Most of us have had to make some big adjustments to our regular daily schedules due to the coronavirus pandemic. After many cities have implemented Shelter in Place mandates most employees have now been asked to work from home due to the risk of exposure. As this is a wonderful solution thanks to our ever-evolving technology toolsets, there are also new challenges that may arise as telecommuting is a learned skill within itself. Having telecommuted in many different roles over the past seven years, including running a completely virtual company, there are nine tips I wish I had figured out earlier in my telecommuting career that I hope will be helpful to you during this time of new experiences. Here are 9 Tips to Maximize Work From Home During COVID-19.
1. Create a Workspace
Creating a workspace for yourself can be a vital tool when it comes to focusing in a home environment. Just as you have your own workspace at your office, it is helpful to create a workspace at home to continue the routine of “going” to work. Creating a workspace limits distractions and also helps family members understand that if you are in your workspace, you are working and unavailable.
2. Set a Daily Schedule
Maybe your job needs you to work 9-5. Maybe you can choose your own hours and want to work from 7-3. Whatever your situation is, set a daily schedule for yourself and stick to it. Without a daily schedule, it is easy to become less productive and end up working on and off the clock as you see fit. A daily schedule helps keep you accountable for putting in a full day of work. A daily schedule also keeps you accountable for clocking out and actually stopping work at the end of the day.
3. Make a Task List
Make a task list for yourself every day. This is important because it lays out exactly what you will be doing within your daily schedule. A task list is one of the best tools to help you stay focused and get the job done.
Organize your task list in order of importance and do your work in that order. This prioritization adds an extra layer of accountability to your workday helping you stay focused and on-task. We all get tempted to procrastinate on harder projects. A commitment to doing your tasks in order of priority can feel difficult at first, but at the end of the day, you will have more done with the assurance that what was completed is actually important.
5. Up the Communication Level
Working remotely can remove layers of information from body language, tone, and energy that we get when we work together in an office.

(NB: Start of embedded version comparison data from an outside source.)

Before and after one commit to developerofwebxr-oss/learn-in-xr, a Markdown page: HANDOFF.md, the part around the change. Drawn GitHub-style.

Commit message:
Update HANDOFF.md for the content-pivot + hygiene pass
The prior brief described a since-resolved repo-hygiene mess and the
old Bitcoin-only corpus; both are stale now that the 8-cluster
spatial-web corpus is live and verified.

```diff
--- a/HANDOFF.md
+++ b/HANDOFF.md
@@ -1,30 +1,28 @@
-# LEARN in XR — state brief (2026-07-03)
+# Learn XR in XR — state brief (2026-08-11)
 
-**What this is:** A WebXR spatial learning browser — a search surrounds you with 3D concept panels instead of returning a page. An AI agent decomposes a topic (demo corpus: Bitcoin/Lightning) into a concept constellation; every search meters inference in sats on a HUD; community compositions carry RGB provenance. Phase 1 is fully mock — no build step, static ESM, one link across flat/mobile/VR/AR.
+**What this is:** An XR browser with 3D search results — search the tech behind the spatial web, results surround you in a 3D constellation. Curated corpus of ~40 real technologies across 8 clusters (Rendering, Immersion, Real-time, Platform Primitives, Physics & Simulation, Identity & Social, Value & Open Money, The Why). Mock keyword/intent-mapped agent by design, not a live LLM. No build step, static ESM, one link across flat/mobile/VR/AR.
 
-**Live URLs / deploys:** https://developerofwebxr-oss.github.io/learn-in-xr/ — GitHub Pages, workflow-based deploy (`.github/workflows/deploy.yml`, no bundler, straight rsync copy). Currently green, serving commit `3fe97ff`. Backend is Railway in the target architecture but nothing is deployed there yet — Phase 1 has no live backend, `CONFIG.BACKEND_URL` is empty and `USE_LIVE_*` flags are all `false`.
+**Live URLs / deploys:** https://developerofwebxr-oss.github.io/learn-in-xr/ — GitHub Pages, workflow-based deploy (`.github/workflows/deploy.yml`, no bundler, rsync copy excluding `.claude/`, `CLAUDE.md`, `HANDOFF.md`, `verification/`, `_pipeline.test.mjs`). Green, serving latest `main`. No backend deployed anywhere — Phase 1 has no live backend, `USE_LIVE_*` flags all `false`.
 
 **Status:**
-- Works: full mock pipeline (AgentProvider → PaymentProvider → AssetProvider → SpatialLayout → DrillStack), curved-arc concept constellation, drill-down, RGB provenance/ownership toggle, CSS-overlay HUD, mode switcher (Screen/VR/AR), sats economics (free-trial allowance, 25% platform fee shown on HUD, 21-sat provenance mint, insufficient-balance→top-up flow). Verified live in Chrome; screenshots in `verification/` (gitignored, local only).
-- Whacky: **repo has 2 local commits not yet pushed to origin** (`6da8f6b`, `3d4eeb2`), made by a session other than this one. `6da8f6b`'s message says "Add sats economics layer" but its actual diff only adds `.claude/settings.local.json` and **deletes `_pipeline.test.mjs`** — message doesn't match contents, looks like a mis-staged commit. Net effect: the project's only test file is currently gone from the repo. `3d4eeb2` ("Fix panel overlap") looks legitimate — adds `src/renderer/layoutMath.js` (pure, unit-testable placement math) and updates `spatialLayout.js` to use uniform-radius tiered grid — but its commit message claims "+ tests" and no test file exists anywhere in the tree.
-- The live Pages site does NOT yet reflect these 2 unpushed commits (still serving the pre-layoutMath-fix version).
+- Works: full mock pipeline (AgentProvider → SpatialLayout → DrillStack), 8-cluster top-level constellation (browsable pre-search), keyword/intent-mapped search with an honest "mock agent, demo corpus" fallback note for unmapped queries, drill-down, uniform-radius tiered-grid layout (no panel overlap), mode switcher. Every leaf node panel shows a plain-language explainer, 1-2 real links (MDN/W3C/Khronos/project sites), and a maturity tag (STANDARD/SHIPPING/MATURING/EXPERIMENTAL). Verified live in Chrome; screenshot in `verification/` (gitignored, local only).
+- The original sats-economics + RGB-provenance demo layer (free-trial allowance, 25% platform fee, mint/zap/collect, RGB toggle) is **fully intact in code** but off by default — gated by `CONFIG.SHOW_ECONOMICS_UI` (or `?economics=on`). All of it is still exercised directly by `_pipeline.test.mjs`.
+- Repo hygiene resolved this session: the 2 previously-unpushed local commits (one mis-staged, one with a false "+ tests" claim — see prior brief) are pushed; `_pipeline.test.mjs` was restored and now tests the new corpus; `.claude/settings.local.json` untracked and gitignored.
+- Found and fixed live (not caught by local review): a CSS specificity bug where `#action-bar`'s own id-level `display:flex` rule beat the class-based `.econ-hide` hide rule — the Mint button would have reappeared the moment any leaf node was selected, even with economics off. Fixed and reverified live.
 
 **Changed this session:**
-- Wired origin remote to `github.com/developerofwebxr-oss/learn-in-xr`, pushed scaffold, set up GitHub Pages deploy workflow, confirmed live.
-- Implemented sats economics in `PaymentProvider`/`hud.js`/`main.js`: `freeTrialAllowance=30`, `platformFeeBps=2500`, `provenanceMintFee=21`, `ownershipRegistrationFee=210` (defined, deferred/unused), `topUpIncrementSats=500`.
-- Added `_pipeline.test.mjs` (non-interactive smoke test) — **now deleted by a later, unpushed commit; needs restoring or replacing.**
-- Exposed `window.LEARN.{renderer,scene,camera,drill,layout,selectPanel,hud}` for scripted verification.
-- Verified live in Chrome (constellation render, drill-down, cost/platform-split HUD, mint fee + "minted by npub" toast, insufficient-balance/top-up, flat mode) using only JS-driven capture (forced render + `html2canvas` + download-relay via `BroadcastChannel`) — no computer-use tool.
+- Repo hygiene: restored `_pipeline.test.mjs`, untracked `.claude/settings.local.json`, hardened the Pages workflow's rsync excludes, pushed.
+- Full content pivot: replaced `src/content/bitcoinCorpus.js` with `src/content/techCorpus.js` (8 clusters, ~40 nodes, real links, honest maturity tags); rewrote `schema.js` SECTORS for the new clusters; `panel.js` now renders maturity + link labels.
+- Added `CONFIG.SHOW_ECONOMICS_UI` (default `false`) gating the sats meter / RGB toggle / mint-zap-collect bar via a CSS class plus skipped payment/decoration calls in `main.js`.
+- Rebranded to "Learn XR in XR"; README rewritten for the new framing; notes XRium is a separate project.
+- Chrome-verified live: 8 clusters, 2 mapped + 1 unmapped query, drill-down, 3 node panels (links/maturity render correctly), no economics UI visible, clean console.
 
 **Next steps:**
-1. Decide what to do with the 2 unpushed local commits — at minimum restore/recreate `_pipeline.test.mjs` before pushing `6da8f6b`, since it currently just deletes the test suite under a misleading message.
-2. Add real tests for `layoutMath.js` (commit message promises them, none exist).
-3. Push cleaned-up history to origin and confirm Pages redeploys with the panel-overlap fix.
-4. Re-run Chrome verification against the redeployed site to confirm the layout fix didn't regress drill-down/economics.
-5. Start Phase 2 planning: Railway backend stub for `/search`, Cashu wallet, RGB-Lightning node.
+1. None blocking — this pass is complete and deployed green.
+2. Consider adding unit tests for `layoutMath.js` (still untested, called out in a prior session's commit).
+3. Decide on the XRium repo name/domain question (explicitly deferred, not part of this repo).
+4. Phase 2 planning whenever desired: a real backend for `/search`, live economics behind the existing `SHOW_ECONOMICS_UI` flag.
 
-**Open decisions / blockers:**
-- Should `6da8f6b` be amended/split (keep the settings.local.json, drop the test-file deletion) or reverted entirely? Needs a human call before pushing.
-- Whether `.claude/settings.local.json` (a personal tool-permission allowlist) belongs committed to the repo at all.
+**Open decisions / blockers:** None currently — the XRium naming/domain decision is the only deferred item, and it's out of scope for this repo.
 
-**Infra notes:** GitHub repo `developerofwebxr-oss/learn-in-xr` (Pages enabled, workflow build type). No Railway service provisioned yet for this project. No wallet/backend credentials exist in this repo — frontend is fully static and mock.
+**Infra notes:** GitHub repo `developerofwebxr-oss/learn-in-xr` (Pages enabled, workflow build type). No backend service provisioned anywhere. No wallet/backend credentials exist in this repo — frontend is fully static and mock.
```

Upping your communication level can be helpful for keeping projects on task with your team. It is also a great opportunity to employ your active listening skills ensuring that you clearly understand what is expected of you.
6. Use Technology
There are so many ways to communicate digitally with the vast arsenal of tech tools available for consumers and businesses. Google Drive is one of the best systems to use in remote work situations especially when multiple team members need to be working on the same project. Google Hangouts can be especially helpful for group creative projects thanks to features like screen sharing that allow you to share your computer screen with multiple people.
7. Be Ethical
Be ethical and don’t do personal business on company time. It’s easy to be tempted to step away from your work station for longer than is necessary, especially when you are working at home with unlimited distractions. If you need a break, take a short break just as you would if you were in your office. Working from home means you have more autonomy over your work environment. This does not mean though that this autonomy should be abused or disrespected. If you find you are needing more structure and accountability talk with your supervisor about what solutions might be available to help keep you on track.
8. Set Clear Expectations
Set clear expectations with what work you can complete at your new work station. If your work at home situation is significantly different from your office situation, make sure you set clear expectations of what you can and can’t do. It is better to be honest about what work is possible given your current situation than doing incomplete work without an explanation. Setting clear expectations will benefit you and your employer and will help your lines of communication remain open and honest.
9. Be Patient
Be patient with the transition. There will likely be a learning curve in this process as there is with every new experience. Be patient with your coworkers, your managers, and with yourself. Strive to give your best and learn from your mistakes. And remember, tomorrow is a new day with the opportunity to try again.
If you are a manager, click here for 7 Tips for Managing Remote Teams During COVID-19.